Behrokh Khoshnevis is a professor of Industrial & Systems Engineering and is the Director of Manufacturing Engineering Graduate Program at the University of Southern California (USC). He is active in CAD/CAM, robotics and mechatronics related related research projects that include the development of novel Solid Free Form, or Rapid Prototyping, processes (Contour Crafting and SIS), […]
Ever wondered how honey is made? Here’s a really good explanation!
The familiar blotches that make up “the man in the moon”, from the vantage point of Earth, happened because the moon’s crust is thinner on the near side than the far side to our planet, new research reveals.
The energy in the universe never increases or decreases — but it does move around a lot. Energy can be potential (like a stretched-out rubber band waiting to snap) or kinetic (like the molecules that vibrate within any substance). And though we can’t exactly see it, every time we cook dinner or shiver on a cold night, we know it’s there. George Zaidan and Charles Morton get excited about energy.
The concept of a black hole jet isn’t a new one, but we still have a lot to learn about the mixture of particles found in the vicinity of them. Through the use of ESA’s XMM-Newton Observatory, astronomers have been taking a look at a black hole in our galaxy and found some surprising results.
Kids are able to heal from injuries so much faster than adults thanks in part to one particular protein. As Anthony shows us, scientists are showing remarkable progress in harnessing that protein into a powerful drug enabling the body to regrow lost tissue.
The scary extent of Typhoon Haiyan, which devastated the Philippines, is apparent in this shot from the International Space Station. From the orbital perch about 250 miles (400 kilometers) above Earth, the estimated Category 5 typhoon fills most of the view. On the ground, wind speeds reached as high as 235 miles an hour (378 kph), reports say.
The Titan Arm Exoskeleton, a mechanical strength enhancement system designed for physical therapy patients, fatigued laborers and assisted lifting, is the 2013 Dyson Award winner.
The Spitzer space telescope (which looks in infrared) and the massive Chilean Atacama Large Millimeter/submillimeter Array (ALMA) are both designed to look through the stuff to see what’s within.

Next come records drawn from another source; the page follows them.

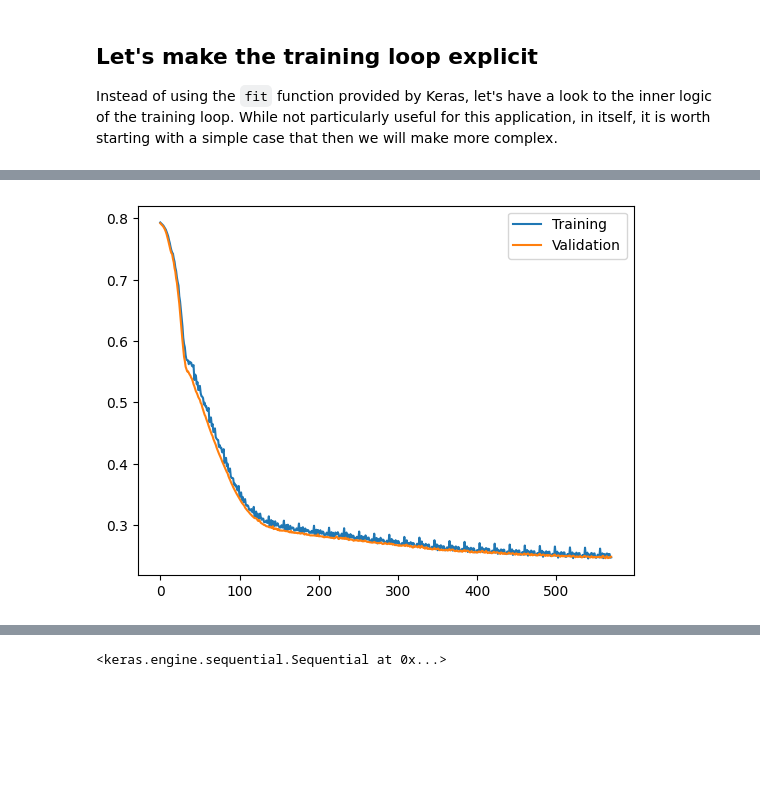
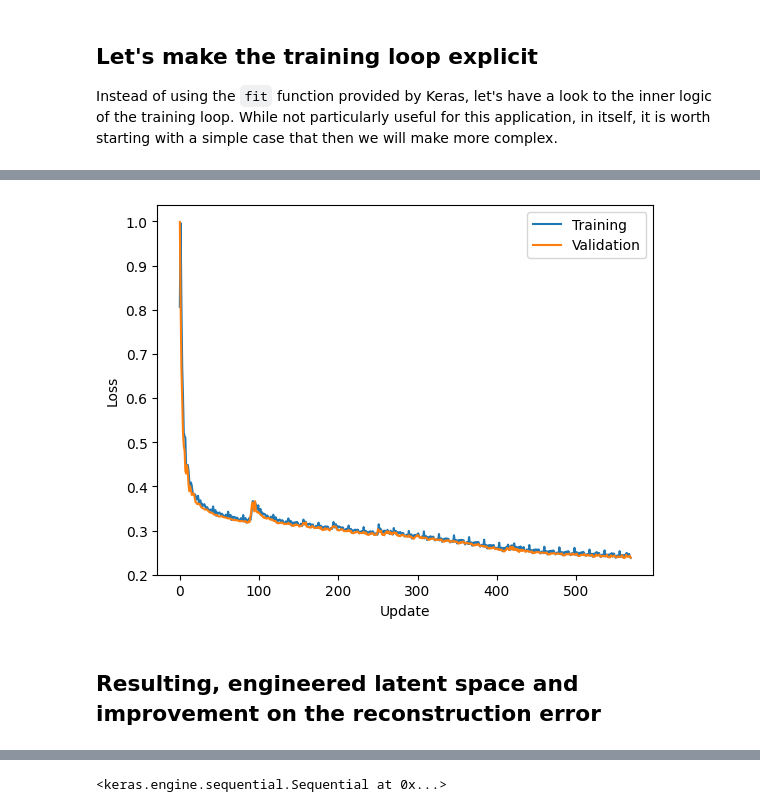
Before and after one commit to landerlini/algherogans, a Jupyter notebook: Lecture_2.ipynb, the cells around one changed output, grey strips where cells are left out. Saved outputs shown, nothing was run; the diff lists cells and outputs as text; code cells hidden in the pictures; blank space fills up the shorter version.

```diff
--- a/Lecture_2.ipynb
+++ b/Lecture_2.ipynb
@@ -166,7 +161,7 @@ Instead of using the `fit` function provided by Keras, let's have a look to the
 While not particularly useful for this application, in itself, it is worth starting with a simple case that then we will make more complex.
 # %%
 ## Define the optimizer
-ae_optimizer = Adam(1e-4)
+ae_optimizer = Adam(5e-4)
 
 ## Define a function to update the weights on a chunk of the training dataset
 def ae_train_step(train_data):
@@ -211,7 +206,10 @@ def ae_test_step(test_data):
 ## Then we start the training loop, keeping track of the losses for each update.
 losses = []
 val_losses = []
+
+## Split the training dataset in chunks (or batches) and uploads them to GPU
 chunks = [tf.constant(c) for c in np.split(px_train, 50)[:-1]]
+## Selects a few samples from the validation sample to monitor overtraining
 val_chunk = tf.constant(px_test[:1000])
 
 
@@ -220,14 +218,19 @@ from tensorflow.keras.models import clone_model
 decoder = clone_model(decoder)
 encoder = clone_model(encoder)
 
+## Creates a progress bar while looping through the epochs
 from tqdm import trange
 for epoch in trange(50):
+    ## Loop over the batches of the training sample
     for chunk in chunks:
-        losses.append(ae_train_step(chunk))
-        val_losses.append(ae_test_step(val_chunk))
+        losses.append    (   ae_train_step(chunk)      )
+        val_losses.append(   ae_test_step(val_chunk)   )
 
+## Plot the loss during the training
 plt.plot(losses, label="Training")
 plt.plot(val_losses, label="Validation")
+plt.xlabel("Update")
+plt.ylabel("Loss")
 plt.legend()
 plt.show()
 # %% [output]
@@ -270,11 +310,15 @@ def ae_train_step(train_data, labels):
         encoded = encoder(train_data)
         decoded = decoder(encoded)
 
+        ## Compute the desired position in the latent space, given the label
         pins = tf.stack([tf.math.cos(2*np.pi*labels/10), tf.math.sin(2*np.pi*labels/10)], axis=1)
+
+        ## Compute the contribution L_pin to the loss
         labeled_loss = tf.reduce_mean(
             tf.where(tf.math.is_finite(labels), tf.linalg.norm(encoded - pins, axis=1), 0.)
         )
 
+        ## Combines the two losses L_reco and L_pin, with lambda = 0.1
         loss = BinaryCrossentropy()(train_data, decoded) + 0.1*labeled_loss
 
     ae_grads = tp.gradient(loss, ae_vars)
@@ -294,34 +338,38 @@ def ae_test_step(test_data, labels):
     loss = BinaryCrossentropy()(test_data, decoded) + 0.1*labeled_loss
 
     return loss
 
 
 losses = []
 val_losses = []
 chunks = [tf.constant(c) for c in np.split(px_train, 20)[:-1]]
 label_chunks = [tf.constant(c, dtype=tf.float32) for c in np.split(y_train, 20)[:-1]]
 
 val_chunk = tf.constant(px_test[:1000])
 val_label = tf.constant(y_test[:1000], dtype=tf.float32)
 
 
 ## Reset the weights
 from tensorflow.keras.models import clone_model
 decoder = clone_model(decoder)
 encoder = clone_model(encoder)
 
 from tqdm import trange
 for epoch in trange(30):
     for chunk, label_chunk in zip(chunks, label_chunks):
         losses.append(ae_train_step(chunk, label_chunk))
         val_losses.append(ae_test_step(val_chunk, val_label))
 
 plt.plot(losses, label="Training")
 plt.plot(val_losses, label="Validation")
+plt.xlabel("Update")
+plt.ylabel("Loss")
 plt.legend()
 plt.show()
 # %% [output]
-[figure, old version]
+[figure, new version]
+# %% [markdown]
+## Resulting, engineered latent space and improvement on the reconstruction error
 # %%
 encoded_test = encoder.predict(px_test)
 
```
Also changed, not shown: parts of 20 cells of this notebook.
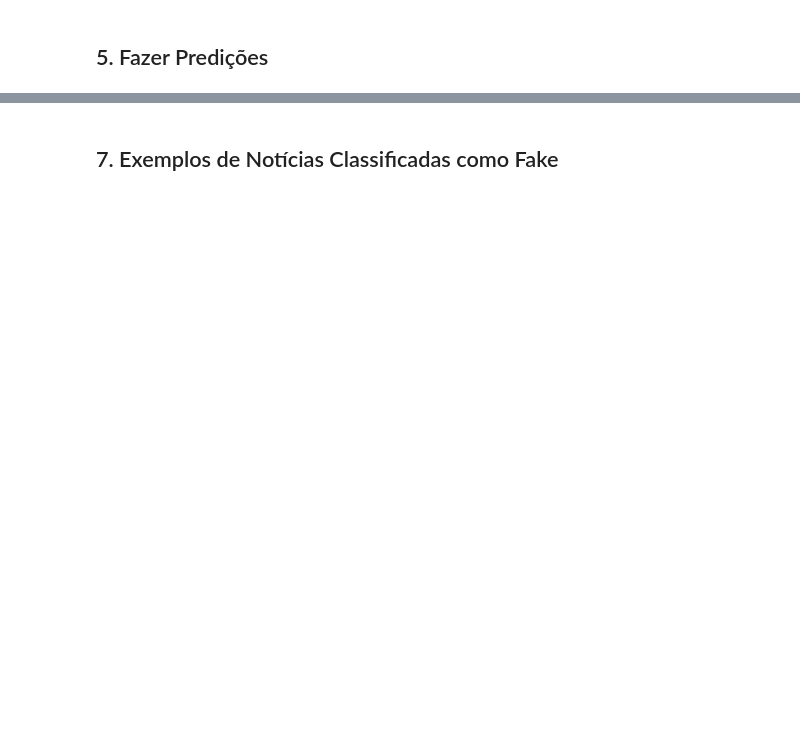
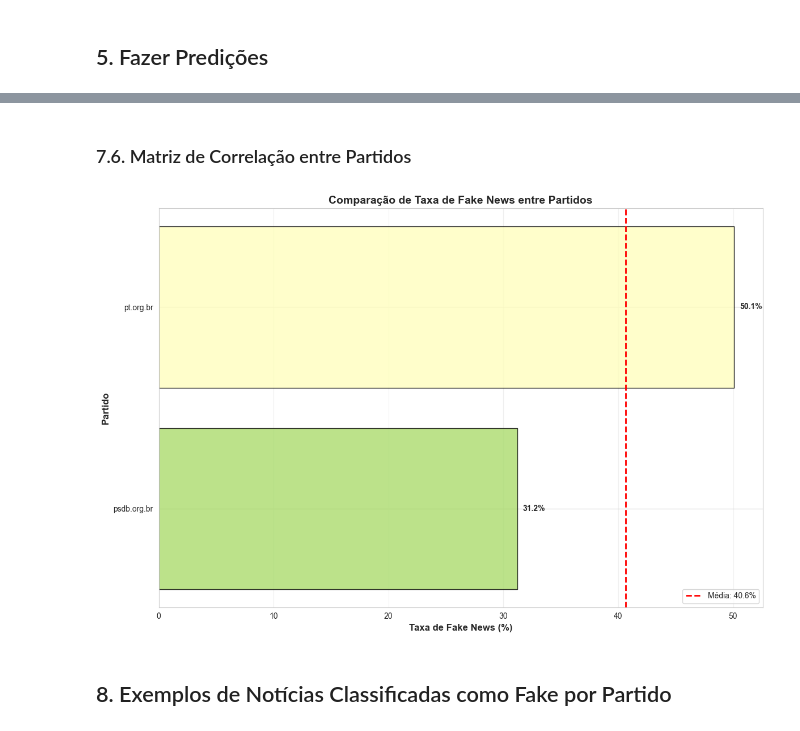
Before and after one commit to lukslana/fake-news-detector-brazilian-politics, a Jupyter notebook: notebooks/03_1_svm_fake_news_classifier_real_news.ipynb, the cells around one changed output, grey strips where cells are left out. Drawn from its saved outputs; the diff is of its cells as text; code cells hidden in the pictures; blank space fills up the shorter version.

```diff
--- a/notebooks/03_1_svm_fake_news_classifier_real_news.ipynb
+++ b/notebooks/03_1_svm_fake_news_classifier_real_news.ipynb
@@ -134,2 +436,38 @@ else:
+# %% [markdown]
+### 7.6. Matriz de Correlação entre Partidos
+# %%
+if party_column:
+    # Criar matriz pivot para correlação
+    pivot_data = df_clean.groupby([party_column])['is_fake_prediction'].mean()
+
+    # Criar gráfico de comparação
+    fig, ax = plt.subplots(figsize=(12, 8))
+
+    parties = pivot_data.index.tolist()
+    values = pivot_data.values * 100
+
+    # Criar gradiente de cores baseado nos valores
+    colors_gradient = plt.cm.RdYlGn_r(values / 100)
+
+    bars = ax.barh(parties, values, color=colors_gradient, alpha=0.8, edgecolor='black')
+
+    ax.set_xlabel('Taxa de Fake News (%)', fontsize=12, fontweight='bold')
+    ax.set_ylabel('Partido', fontsize=12, fontweight='bold')
+    ax.set_title('Comparação de Taxa de Fake News entre Partidos', fontsize=14, fontweight='bold')
+    ax.grid(axis='x', alpha=0.3)
+
+    # Adicionar linha de média
+    mean_value = values.mean()
+    ax.axvline(mean_value, color='red', linestyle='--', linewidth=2, label=f'Média: {mean_value:.1f}%')
+    ax.legend()
+
+    # Adicionar valores nas barras
+    for i, (party, value) in enumerate(zip(parties, values)):
+        ax.text(value + 0.5, i, f'{value:.1f}%', va='center', fontweight='bold')
+
+    plt.tight_layout()
+    plt.show()
+# %% [output]
+[figure, added]
 # %% [markdown]
-## 7. Exemplos de Notícias Classificadas como Fake
+## 8. Exemplos de Notícias Classificadas como Fake por Partido
```
Also changed, not shown: parts of 30 cells of this notebook, 1 other file.
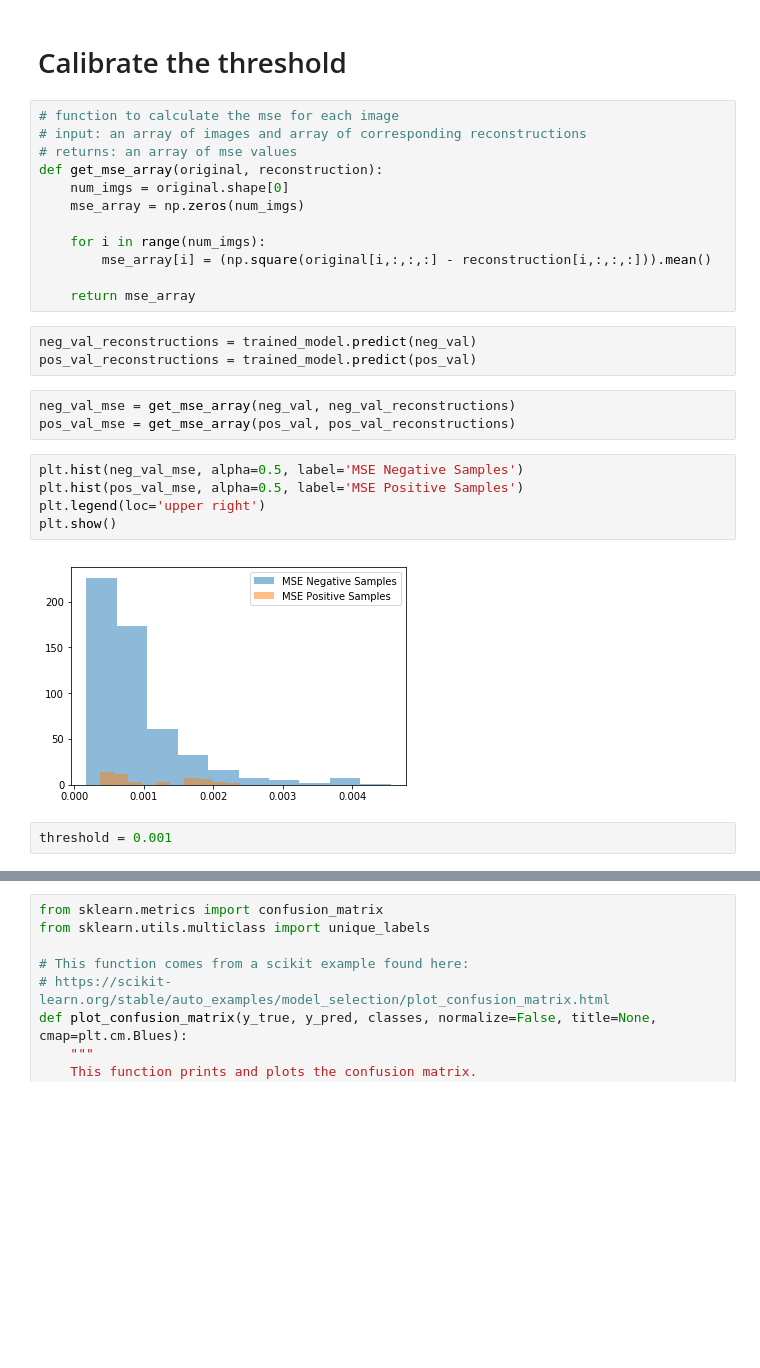
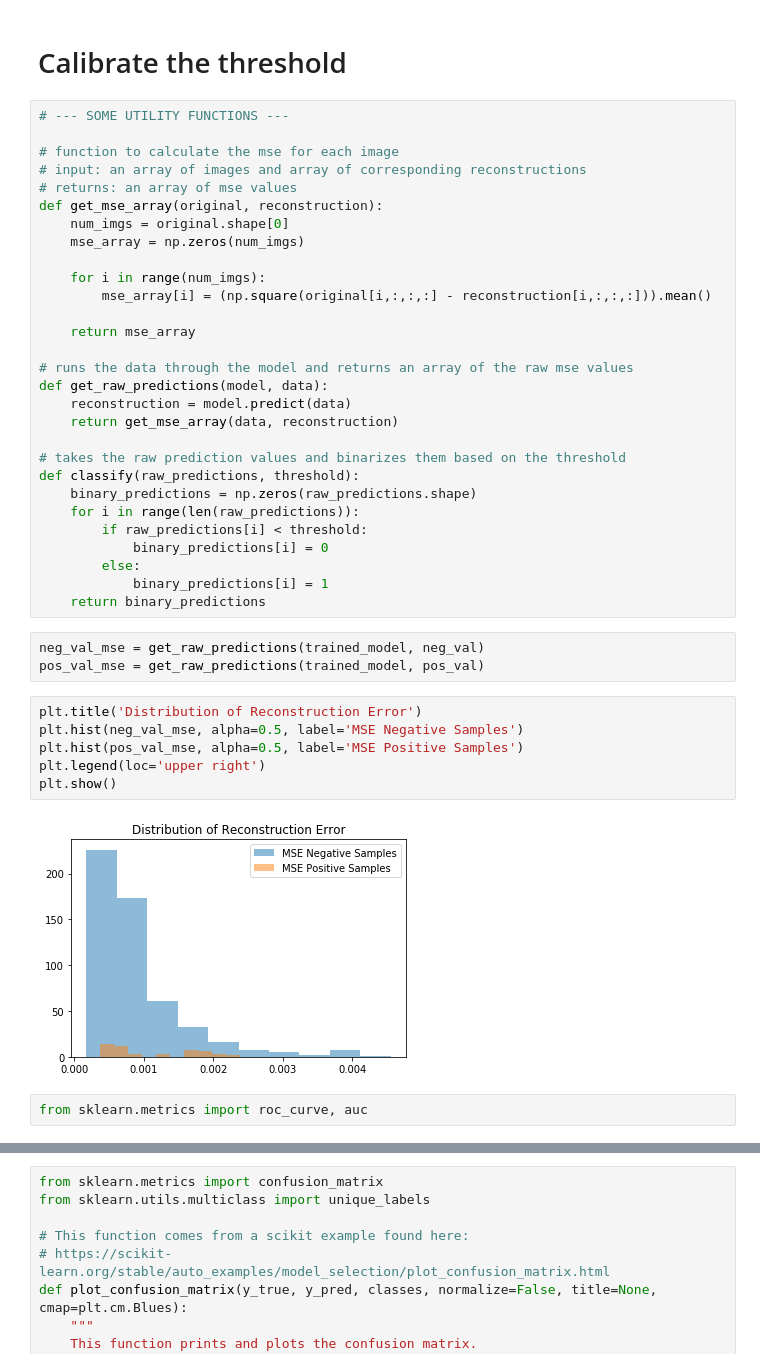
Before and after one commit to NanditaDamaraju/allergyDetection, a Jupyter notebook: ML Pipeline (Anomaly Detection).ipynb, the cells around one changed output, grey strips where cells are left out. Drawn from its saved outputs; the diff is of its cells as text; blank space fills up the shorter version.

```diff
--- a/ML Pipeline (Anomaly Detection).ipynb
+++ b/ML Pipeline (Anomaly Detection).ipynb
@@ -350,6 +350,8 @@ Epoch 5/10
 # %% [markdown]
 # Calibrate the threshold
 # %%
+# --- SOME UTILITY FUNCTIONS ---
+
 # function to calculate the mse for each image
 # input: an array of images and array of corresponding reconstructions
 # returns: an array of mse values
@@ -361,18 +363,31 @@ def get_mse_array(original, reconstruction):
         mse_array[i] = (np.square(original[i,:,:,:] - reconstruction[i,:,:,:])).mean()
 
     return mse_array
+
+# runs the data through the model and returns an array of the raw mse values
+def get_raw_predictions(model, data):
+    reconstruction = model.predict(data)
+    return get_mse_array(data, reconstruction)
+
+# takes the raw prediction values and binarizes them based on the threshold
+def classify(raw_predictions, threshold):
+    binary_predictions = np.zeros(raw_predictions.shape)
+    for i in range(len(raw_predictions)):
+        if raw_predictions[i] < threshold:
+            binary_predictions[i] = 0
+        else:
+            binary_predictions[i] = 1
+    return binary_predictions
 # %%
-neg_val_reconstructions = trained_model.predict(neg_val)
-pos_val_reconstructions = trained_model.predict(pos_val)
+neg_val_mse = get_raw_predictions(trained_model, neg_val)
+pos_val_mse = get_raw_predictions(trained_model, pos_val)
-# %%
-neg_val_mse = get_mse_array(neg_val, neg_val_reconstructions)
-pos_val_mse = get_mse_array(pos_val, pos_val_reconstructions)
 # %%
+plt.title('Distribution of Reconstruction Error')
 plt.hist(neg_val_mse, alpha=0.5, label='MSE Negative Samples')
 plt.hist(pos_val_mse, alpha=0.5, label='MSE Positive Samples')
 plt.legend(loc='upper right')
 plt.show()
 # %% [output]
-[figure, old version]
+[figure, new version]
-# %%
-threshold = 0.001
+# %%
+from sklearn.metrics import roc_curve, auc
```
Also changed, not shown: parts of 15 cells of this notebook.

Here’s what they’ve spotted.
Imagine being able to watch three months’ worth of high-definition space video sequentially — maybe real-time coverage on the International Space Station, or getting to watch the Mars Reconnaissance Orbiter zoom across the Red Planet over and over again. Well, that’s how much science data MRO itself has sent back in 10 years of operations, NASA said.